Dataset entries
########

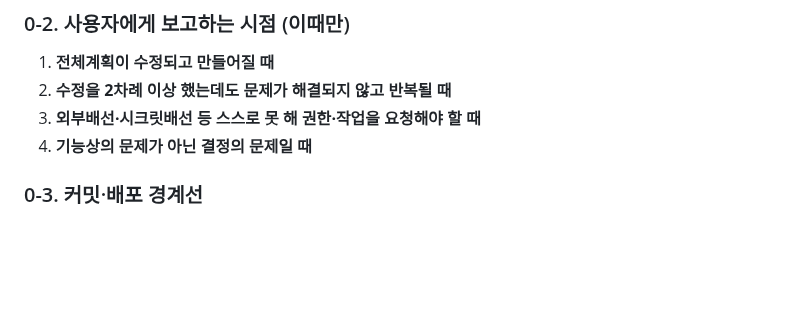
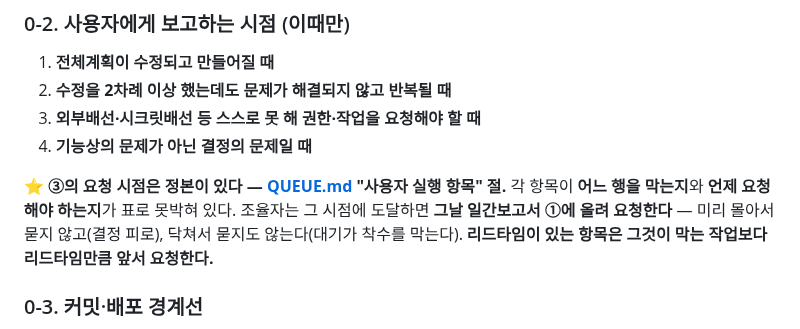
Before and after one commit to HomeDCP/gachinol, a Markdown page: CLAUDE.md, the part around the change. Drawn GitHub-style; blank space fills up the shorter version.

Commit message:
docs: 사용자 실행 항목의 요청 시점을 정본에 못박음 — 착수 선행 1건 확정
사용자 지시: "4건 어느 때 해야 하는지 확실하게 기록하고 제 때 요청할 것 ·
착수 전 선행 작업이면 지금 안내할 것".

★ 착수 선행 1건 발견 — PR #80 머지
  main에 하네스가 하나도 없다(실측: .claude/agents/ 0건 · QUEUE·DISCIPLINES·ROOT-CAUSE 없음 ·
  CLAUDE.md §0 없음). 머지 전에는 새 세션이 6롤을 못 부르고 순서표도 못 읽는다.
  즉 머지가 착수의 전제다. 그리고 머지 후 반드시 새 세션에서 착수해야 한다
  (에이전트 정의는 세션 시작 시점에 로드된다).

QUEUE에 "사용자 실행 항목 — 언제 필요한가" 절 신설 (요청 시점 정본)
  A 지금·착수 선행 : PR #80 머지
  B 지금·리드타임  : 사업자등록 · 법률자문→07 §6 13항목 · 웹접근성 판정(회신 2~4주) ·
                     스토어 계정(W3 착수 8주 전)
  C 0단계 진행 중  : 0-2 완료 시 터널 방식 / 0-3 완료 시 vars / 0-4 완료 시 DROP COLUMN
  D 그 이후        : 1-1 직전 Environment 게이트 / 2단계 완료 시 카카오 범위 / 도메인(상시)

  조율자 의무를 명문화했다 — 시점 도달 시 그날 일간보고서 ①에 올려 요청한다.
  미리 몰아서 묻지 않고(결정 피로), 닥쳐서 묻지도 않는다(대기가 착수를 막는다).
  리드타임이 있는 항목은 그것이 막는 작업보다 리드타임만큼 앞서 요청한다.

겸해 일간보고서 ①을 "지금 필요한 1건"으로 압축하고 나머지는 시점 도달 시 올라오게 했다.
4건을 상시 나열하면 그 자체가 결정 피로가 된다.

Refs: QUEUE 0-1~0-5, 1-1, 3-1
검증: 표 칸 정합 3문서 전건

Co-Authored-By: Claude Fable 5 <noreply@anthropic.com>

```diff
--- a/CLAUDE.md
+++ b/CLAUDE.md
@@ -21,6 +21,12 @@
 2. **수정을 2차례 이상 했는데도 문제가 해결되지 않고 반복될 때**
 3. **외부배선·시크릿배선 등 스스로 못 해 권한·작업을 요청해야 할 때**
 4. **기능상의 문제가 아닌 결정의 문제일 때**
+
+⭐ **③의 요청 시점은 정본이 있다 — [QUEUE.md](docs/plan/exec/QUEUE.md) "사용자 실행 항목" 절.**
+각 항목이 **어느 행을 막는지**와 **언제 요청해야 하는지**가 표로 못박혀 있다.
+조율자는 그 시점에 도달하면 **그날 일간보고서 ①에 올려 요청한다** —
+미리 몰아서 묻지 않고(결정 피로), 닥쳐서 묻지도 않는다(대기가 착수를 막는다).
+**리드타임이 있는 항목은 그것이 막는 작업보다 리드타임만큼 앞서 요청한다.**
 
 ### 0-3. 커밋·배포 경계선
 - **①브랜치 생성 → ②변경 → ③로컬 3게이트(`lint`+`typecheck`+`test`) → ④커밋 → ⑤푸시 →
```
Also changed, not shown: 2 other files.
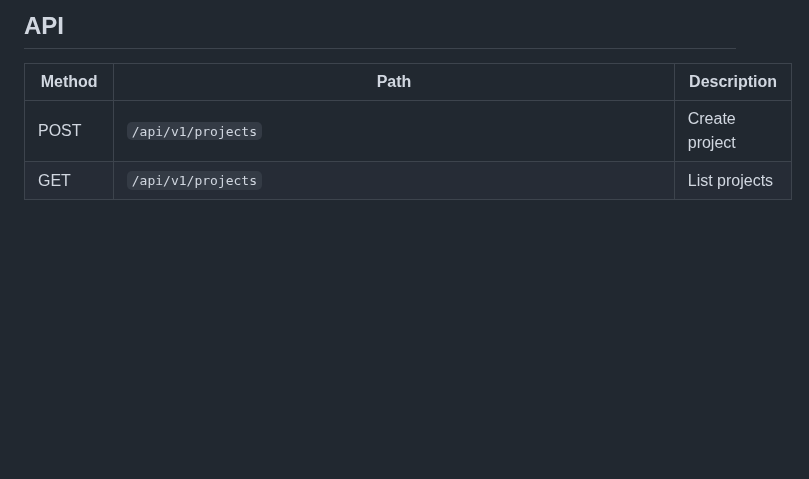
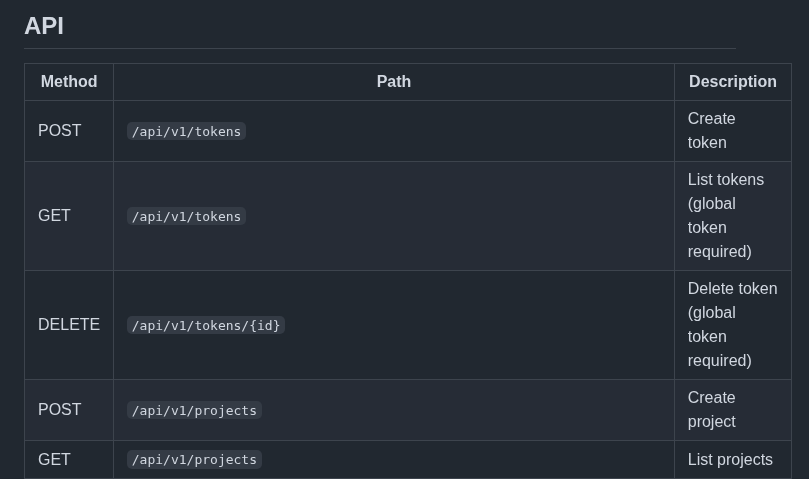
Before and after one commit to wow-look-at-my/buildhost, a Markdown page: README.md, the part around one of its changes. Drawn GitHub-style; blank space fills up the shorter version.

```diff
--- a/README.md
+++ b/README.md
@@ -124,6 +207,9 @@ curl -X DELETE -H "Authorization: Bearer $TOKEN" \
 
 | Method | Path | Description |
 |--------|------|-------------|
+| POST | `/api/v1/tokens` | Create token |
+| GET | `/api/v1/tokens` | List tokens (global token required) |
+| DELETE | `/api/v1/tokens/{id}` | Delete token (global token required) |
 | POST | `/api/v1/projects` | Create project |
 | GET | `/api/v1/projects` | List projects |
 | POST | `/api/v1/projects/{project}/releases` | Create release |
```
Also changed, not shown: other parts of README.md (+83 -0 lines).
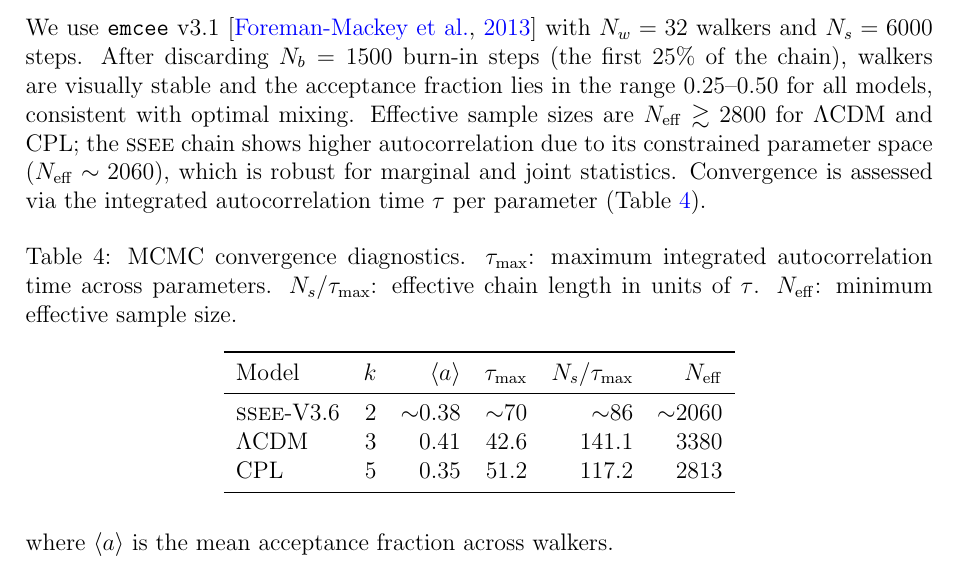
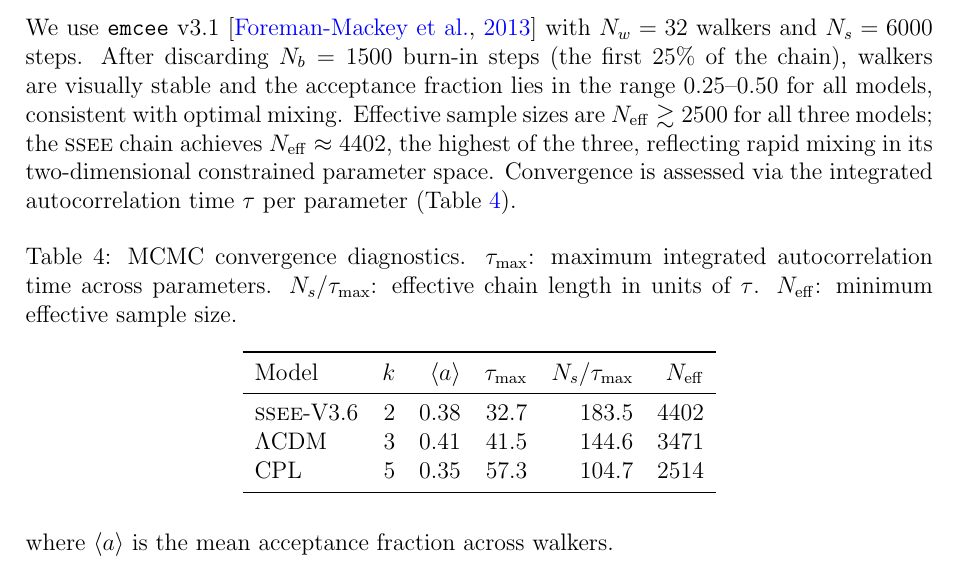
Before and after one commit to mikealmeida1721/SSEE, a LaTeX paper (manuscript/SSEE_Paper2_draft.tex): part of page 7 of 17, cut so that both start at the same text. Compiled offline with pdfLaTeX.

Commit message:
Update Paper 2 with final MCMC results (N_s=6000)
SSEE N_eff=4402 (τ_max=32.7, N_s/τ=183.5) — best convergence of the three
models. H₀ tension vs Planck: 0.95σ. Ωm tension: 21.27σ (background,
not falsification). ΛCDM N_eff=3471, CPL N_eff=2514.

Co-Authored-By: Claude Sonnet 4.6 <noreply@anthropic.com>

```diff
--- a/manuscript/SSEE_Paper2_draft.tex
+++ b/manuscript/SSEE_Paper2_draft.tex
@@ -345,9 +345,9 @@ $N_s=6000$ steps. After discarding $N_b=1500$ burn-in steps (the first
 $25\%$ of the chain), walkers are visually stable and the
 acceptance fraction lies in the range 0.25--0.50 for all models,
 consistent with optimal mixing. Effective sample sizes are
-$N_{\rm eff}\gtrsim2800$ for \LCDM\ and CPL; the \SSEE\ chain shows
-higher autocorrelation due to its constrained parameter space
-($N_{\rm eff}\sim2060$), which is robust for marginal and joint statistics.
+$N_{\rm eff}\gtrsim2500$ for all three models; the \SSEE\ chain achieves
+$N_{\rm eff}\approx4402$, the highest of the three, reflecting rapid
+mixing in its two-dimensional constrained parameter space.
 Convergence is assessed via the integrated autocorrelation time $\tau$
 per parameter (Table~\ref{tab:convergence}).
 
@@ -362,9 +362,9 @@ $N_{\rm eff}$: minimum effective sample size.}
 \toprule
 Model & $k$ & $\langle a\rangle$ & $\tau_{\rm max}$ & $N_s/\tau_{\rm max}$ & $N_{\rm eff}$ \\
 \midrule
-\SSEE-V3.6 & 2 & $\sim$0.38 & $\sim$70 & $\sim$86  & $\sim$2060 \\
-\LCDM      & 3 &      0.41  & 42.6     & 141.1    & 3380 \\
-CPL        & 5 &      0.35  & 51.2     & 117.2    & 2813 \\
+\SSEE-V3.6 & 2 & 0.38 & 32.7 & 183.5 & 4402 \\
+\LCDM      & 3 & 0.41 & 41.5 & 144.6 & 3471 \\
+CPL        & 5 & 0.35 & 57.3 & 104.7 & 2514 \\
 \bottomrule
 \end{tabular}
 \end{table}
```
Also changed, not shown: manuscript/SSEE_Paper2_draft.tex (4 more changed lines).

########

**About this task**. In your copy, include every record word for word but no pictures.

**Solution for this exercise**.
Before and after one commit to HomeDCP/gachinol, a Markdown page: CLAUDE.md, the part around the change. Drawn GitHub-style; blank space fills up the shorter version.

Commit message:
docs: 사용자 실행 항목의 요청 시점을 정본에 못박음 — 착수 선행 1건 확정
사용자 지시: "4건 어느 때 해야 하는지 확실하게 기록하고 제 때 요청할 것 ·
착수 전 선행 작업이면 지금 안내할 것".

★ 착수 선행 1건 발견 — PR #80 머지
  main에 하네스가 하나도 없다(실측: .claude/agents/ 0건 · QUEUE·DISCIPLINES·ROOT-CAUSE 없음 ·
  CLAUDE.md §0 없음). 머지 전에는 새 세션이 6롤을 못 부르고 순서표도 못 읽는다.
  즉 머지가 착수의 전제다. 그리고 머지 후 반드시 새 세션에서 착수해야 한다
  (에이전트 정의는 세션 시작 시점에 로드된다).

QUEUE에 "사용자 실행 항목 — 언제 필요한가" 절 신설 (요청 시점 정본)
  A 지금·착수 선행 : PR #80 머지
  B 지금·리드타임  : 사업자등록 · 법률자문→07 §6 13항목 · 웹접근성 판정(회신 2~4주) ·
                     스토어 계정(W3 착수 8주 전)
  C 0단계 진행 중  : 0-2 완료 시 터널 방식 / 0-3 완료 시 vars / 0-4 완료 시 DROP COLUMN
  D 그 이후        : 1-1 직전 Environment 게이트 / 2단계 완료 시 카카오 범위 / 도메인(상시)

  조율자 의무를 명문화했다 — 시점 도달 시 그날 일간보고서 ①에 올려 요청한다.
  미리 몰아서 묻지 않고(결정 피로), 닥쳐서 묻지도 않는다(대기가 착수를 막는다).
  리드타임이 있는 항목은 그것이 막는 작업보다 리드타임만큼 앞서 요청한다.

겸해 일간보고서 ①을 "지금 필요한 1건"으로 압축하고 나머지는 시점 도달 시 올라오게 했다.
4건을 상시 나열하면 그 자체가 결정 피로가 된다.

Refs: QUEUE 0-1~0-5, 1-1, 3-1
검증: 표 칸 정합 3문서 전건

Co-Authored-By: Claude Fable 5 <noreply@anthropic.com>

```diff
--- a/CLAUDE.md
+++ b/CLAUDE.md
@@ -21,6 +21,12 @@
 2. **수정을 2차례 이상 했는데도 문제가 해결되지 않고 반복될 때**
 3. **외부배선·시크릿배선 등 스스로 못 해 권한·작업을 요청해야 할 때**
 4. **기능상의 문제가 아닌 결정의 문제일 때**
+
+⭐ **③의 요청 시점은 정본이 있다 — [QUEUE.md](docs/plan/exec/QUEUE.md) "사용자 실행 항목" 절.**
+각 항목이 **어느 행을 막는지**와 **언제 요청해야 하는지**가 표로 못박혀 있다.
+조율자는 그 시점에 도달하면 **그날 일간보고서 ①에 올려 요청한다** —
+미리 몰아서 묻지 않고(결정 피로), 닥쳐서 묻지도 않는다(대기가 착수를 막는다).
+**리드타임이 있는 항목은 그것이 막는 작업보다 리드타임만큼 앞서 요청한다.**
 
 ### 0-3. 커밋·배포 경계선
 - **①브랜치 생성 → ②변경 → ③로컬 3게이트(`lint`+`typecheck`+`test`) → ④커밋 → ⑤푸시 →
```
Also changed, not shown: 2 other files.
Before and after one commit to wow-look-at-my/buildhost, a Markdown page: README.md, the part around one of its changes. Drawn GitHub-style; blank space fills up the shorter version.

```diff
--- a/README.md
+++ b/README.md
@@ -124,6 +207,9 @@ curl -X DELETE -H "Authorization: Bearer $TOKEN" \
 
 | Method | Path | Description |
 |--------|------|-------------|
+| POST | `/api/v1/tokens` | Create token |
+| GET | `/api/v1/tokens` | List tokens (global token required) |
+| DELETE | `/api/v1/tokens/{id}` | Delete token (global token required) |
 | POST | `/api/v1/projects` | Create project |
 | GET | `/api/v1/projects` | List projects |
 | POST | `/api/v1/projects/{project}/releases` | Create release |
```
Also changed, not shown: other parts of README.md (+83 -0 lines).
Before and after one commit to mikealmeida1721/SSEE, a LaTeX paper (manuscript/SSEE_Paper2_draft.tex): part of page 7 of 17, cut so that both start at the same text. Compiled offline with pdfLaTeX.

Commit message:
Update Paper 2 with final MCMC results (N_s=6000)
SSEE N_eff=4402 (τ_max=32.7, N_s/τ=183.5) — best convergence of the three
models. H₀ tension vs Planck: 0.95σ. Ωm tension: 21.27σ (background,
not falsification). ΛCDM N_eff=3471, CPL N_eff=2514.

Co-Authored-By: Claude Sonnet 4.6 <noreply@anthropic.com>

```diff
--- a/manuscript/SSEE_Paper2_draft.tex
+++ b/manuscript/SSEE_Paper2_draft.tex
@@ -345,9 +345,9 @@ $N_s=6000$ steps. After discarding $N_b=1500$ burn-in steps (the first
 $25\%$ of the chain), walkers are visually stable and the
 acceptance fraction lies in the range 0.25--0.50 for all models,
 consistent with optimal mixing. Effective sample sizes are
-$N_{\rm eff}\gtrsim2800$ for \LCDM\ and CPL; the \SSEE\ chain shows
-higher autocorrelation due to its constrained parameter space
-($N_{\rm eff}\sim2060$), which is robust for marginal and joint statistics.
+$N_{\rm eff}\gtrsim2500$ for all three models; the \SSEE\ chain achieves
+$N_{\rm eff}\approx4402$, the highest of the three, reflecting rapid
+mixing in its two-dimensional constrained parameter space.
 Convergence is assessed via the integrated autocorrelation time $\tau$
 per parameter (Table~\ref{tab:convergence}).
 
@@ -362,9 +362,9 @@ $N_{\rm eff}$: minimum effective sample size.}
 \toprule
 Model & $k$ & $\langle a\rangle$ & $\tau_{\rm max}$ & $N_s/\tau_{\rm max}$ & $N_{\rm eff}$ \\
 \midrule
-\SSEE-V3.6 & 2 & $\sim$0.38 & $\sim$70 & $\sim$86  & $\sim$2060 \\
-\LCDM      & 3 &      0.41  & 42.6     & 141.1    & 3380 \\
-CPL        & 5 &      0.35  & 51.2     & 117.2    & 2813 \\
+\SSEE-V3.6 & 2 & 0.38 & 32.7 & 183.5 & 4402 \\
+\LCDM      & 3 & 0.41 & 41.5 & 144.6 & 3471 \\
+CPL        & 5 & 0.35 & 57.3 & 104.7 & 2514 \\
 \bottomrule
 \end{tabular}
 \end{table}
```
Also changed, not shown: manuscript/SSEE_Paper2_draft.tex (4 more changed lines).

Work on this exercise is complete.